Now more than four decades later, the little Jewish girl became observant, (that would be me). Only ten years ago, in the middle of my marriage and my life, when my son was eight and my daughter was two years old, I went to a Torah class with my friend, with no real plan, but my Father in Heaven had one. I kept learning, and finally heard the true music that was always playing within the depths of my soul, and I came home. With much help from Above, as well as many wonderful people, have led my husband and children to becoming observant. I am so grateful that they did not put me on a sled and chase me away!
I recently spoke to Kathy, my childhood best friend about that fateful day over four decades ago. Then an unbelievable thing happened. It turns out that Kathy and her siblings continued to believe in Santa Claus for at least four more years, after my announcement! They did not stop believing in Santa Claus because of the little Jewish girl, they stopped on their own. Kathy said that she wished I had asked her so many years ago. I realized that the story had now come full circle as had my life.
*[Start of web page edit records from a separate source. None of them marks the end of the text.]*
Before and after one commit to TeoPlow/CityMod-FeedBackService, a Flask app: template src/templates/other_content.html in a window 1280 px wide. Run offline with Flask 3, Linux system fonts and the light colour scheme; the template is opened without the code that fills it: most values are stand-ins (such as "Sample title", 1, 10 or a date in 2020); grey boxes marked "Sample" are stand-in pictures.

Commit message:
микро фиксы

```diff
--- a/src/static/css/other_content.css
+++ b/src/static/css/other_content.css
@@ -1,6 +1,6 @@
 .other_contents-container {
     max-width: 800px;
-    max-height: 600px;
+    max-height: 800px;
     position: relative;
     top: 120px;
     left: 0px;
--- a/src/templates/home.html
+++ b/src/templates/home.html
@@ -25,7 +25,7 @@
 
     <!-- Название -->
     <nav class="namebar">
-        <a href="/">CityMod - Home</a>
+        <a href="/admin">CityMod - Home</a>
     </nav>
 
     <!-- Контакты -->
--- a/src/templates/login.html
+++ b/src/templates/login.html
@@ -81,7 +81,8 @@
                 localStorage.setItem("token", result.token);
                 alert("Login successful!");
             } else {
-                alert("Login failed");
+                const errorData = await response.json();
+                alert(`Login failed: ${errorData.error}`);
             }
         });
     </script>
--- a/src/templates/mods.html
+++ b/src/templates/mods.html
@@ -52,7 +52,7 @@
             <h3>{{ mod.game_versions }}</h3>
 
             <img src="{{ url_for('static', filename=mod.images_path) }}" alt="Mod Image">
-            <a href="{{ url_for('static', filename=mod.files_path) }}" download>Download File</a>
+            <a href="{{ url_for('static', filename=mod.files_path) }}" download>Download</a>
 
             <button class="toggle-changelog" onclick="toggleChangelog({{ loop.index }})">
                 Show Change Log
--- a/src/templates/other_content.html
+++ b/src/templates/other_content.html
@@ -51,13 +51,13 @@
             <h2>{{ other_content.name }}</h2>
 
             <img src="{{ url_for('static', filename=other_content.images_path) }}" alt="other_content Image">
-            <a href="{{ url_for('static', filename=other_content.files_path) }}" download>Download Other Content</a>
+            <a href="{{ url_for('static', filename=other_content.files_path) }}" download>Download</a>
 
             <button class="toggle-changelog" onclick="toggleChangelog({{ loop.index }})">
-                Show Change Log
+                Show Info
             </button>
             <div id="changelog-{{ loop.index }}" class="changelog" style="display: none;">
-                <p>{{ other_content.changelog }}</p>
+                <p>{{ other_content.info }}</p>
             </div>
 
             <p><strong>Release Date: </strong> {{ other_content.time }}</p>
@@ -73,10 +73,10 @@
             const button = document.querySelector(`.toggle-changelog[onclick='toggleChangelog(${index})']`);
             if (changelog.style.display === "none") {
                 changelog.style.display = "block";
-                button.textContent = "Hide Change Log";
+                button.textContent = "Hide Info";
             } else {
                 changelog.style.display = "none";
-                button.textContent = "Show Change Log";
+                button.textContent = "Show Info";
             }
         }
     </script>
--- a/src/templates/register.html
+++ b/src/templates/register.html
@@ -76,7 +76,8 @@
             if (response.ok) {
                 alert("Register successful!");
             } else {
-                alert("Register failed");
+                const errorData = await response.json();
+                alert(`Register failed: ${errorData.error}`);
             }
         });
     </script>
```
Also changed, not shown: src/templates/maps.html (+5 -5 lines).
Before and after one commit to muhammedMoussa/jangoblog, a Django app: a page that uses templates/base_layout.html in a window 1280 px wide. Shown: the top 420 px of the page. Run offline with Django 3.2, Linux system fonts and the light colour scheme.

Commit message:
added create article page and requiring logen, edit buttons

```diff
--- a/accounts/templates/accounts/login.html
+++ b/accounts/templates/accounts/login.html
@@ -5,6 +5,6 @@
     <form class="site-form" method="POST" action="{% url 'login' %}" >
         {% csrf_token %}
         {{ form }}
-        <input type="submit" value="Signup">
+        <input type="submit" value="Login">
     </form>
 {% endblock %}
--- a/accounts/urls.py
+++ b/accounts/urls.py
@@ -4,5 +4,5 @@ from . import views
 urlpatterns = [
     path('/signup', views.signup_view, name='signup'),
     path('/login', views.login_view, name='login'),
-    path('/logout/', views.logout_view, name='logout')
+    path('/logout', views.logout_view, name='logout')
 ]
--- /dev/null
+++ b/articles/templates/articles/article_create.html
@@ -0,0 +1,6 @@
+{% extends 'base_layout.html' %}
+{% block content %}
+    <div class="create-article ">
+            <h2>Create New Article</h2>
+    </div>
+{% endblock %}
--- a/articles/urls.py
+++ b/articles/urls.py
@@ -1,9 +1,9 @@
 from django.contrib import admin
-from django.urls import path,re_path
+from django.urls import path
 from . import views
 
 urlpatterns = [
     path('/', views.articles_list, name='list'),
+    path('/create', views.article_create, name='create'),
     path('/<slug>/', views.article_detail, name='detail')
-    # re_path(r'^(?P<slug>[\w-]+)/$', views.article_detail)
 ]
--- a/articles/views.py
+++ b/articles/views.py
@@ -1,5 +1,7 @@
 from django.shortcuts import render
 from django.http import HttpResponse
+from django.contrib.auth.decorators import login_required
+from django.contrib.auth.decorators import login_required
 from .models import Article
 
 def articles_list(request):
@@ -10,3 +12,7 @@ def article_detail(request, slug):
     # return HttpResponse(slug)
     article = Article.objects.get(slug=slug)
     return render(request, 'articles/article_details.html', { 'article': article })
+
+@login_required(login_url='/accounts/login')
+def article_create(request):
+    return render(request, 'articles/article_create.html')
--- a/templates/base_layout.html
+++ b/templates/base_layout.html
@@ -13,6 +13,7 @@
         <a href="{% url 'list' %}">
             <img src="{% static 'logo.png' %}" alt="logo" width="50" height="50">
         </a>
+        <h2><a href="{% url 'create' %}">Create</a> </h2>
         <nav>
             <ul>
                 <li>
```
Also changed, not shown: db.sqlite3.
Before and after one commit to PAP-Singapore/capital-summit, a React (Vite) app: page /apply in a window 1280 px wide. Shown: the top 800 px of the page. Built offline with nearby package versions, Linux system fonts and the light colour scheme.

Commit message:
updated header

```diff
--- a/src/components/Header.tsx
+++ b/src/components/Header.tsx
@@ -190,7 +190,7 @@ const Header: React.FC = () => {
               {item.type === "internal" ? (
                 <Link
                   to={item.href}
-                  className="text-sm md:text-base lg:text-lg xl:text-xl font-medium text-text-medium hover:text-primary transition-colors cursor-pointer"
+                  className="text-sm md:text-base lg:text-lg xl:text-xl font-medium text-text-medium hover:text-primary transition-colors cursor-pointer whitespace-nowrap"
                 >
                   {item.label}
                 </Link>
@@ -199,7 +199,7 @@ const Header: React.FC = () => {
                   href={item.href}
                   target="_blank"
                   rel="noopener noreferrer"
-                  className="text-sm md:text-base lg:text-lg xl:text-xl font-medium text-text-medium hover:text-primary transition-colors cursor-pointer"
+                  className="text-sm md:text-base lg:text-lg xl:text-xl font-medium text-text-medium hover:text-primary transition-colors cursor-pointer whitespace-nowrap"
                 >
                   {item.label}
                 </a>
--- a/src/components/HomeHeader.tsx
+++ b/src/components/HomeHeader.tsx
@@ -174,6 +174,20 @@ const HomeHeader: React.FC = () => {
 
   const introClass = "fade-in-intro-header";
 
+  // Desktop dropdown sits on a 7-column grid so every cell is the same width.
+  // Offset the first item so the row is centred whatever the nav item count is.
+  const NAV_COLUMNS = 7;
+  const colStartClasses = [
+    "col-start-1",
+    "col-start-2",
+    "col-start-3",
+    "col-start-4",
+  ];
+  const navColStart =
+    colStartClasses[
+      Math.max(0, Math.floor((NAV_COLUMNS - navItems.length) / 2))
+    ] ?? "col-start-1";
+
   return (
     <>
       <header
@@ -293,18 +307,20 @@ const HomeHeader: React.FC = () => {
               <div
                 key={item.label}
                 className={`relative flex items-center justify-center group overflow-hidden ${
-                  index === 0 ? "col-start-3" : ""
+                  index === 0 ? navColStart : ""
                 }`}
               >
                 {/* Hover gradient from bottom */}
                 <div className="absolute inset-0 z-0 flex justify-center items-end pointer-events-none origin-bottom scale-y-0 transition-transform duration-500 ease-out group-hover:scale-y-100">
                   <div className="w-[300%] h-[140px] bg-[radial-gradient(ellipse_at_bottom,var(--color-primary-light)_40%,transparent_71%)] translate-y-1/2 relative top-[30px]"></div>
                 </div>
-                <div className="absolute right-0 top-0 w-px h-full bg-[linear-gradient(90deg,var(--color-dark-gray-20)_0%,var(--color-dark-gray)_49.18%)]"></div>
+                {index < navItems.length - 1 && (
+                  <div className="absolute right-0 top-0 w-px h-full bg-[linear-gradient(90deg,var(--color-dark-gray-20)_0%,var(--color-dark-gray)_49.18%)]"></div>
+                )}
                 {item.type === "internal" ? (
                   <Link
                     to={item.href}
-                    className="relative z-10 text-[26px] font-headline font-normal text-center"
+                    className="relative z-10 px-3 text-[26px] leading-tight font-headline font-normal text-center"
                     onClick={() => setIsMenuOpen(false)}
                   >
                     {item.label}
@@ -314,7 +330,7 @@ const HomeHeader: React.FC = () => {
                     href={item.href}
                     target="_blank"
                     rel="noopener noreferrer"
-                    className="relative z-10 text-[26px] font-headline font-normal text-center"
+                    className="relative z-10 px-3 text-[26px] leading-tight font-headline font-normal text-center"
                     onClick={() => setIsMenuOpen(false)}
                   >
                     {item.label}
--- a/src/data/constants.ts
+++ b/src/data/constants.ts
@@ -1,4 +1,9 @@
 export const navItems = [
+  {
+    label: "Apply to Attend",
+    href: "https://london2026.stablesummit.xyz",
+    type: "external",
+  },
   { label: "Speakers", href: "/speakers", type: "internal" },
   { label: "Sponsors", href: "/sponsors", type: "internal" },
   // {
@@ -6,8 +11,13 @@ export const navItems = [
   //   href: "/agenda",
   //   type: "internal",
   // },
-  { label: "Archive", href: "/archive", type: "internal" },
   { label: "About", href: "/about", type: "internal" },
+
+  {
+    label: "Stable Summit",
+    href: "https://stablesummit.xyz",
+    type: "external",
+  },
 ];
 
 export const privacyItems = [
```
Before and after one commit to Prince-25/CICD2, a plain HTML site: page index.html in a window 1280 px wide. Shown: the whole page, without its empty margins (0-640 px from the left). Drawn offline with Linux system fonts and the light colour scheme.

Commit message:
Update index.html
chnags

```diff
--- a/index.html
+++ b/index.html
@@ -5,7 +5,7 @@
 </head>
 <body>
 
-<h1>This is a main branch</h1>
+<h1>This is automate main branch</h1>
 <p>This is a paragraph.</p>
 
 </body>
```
I felt blessed.
When what to my wandering eyes
But a miniature sleigh
And eight tiny reindeer!
The eight tiny reindeer that I had been so familiar with from childhood, especially that shiny nosed one, were replaced with the eight shining candles of Chanukah.
I have learned that by observing the Torah mitzvahs, I can become a candle of G-d, a shining emissary of His Divine light. I can also pass the candle; and pass His glorious light on to my children, and to the world.
The little Jewish girl (that would be me), found her way home.
*For privacy, the name has been changed.
The author retains all rights to this article. It can be printed for personal use only; it can not be used for publication or professional use, without prior consent from the author.
Originally Posted December 15th, 2008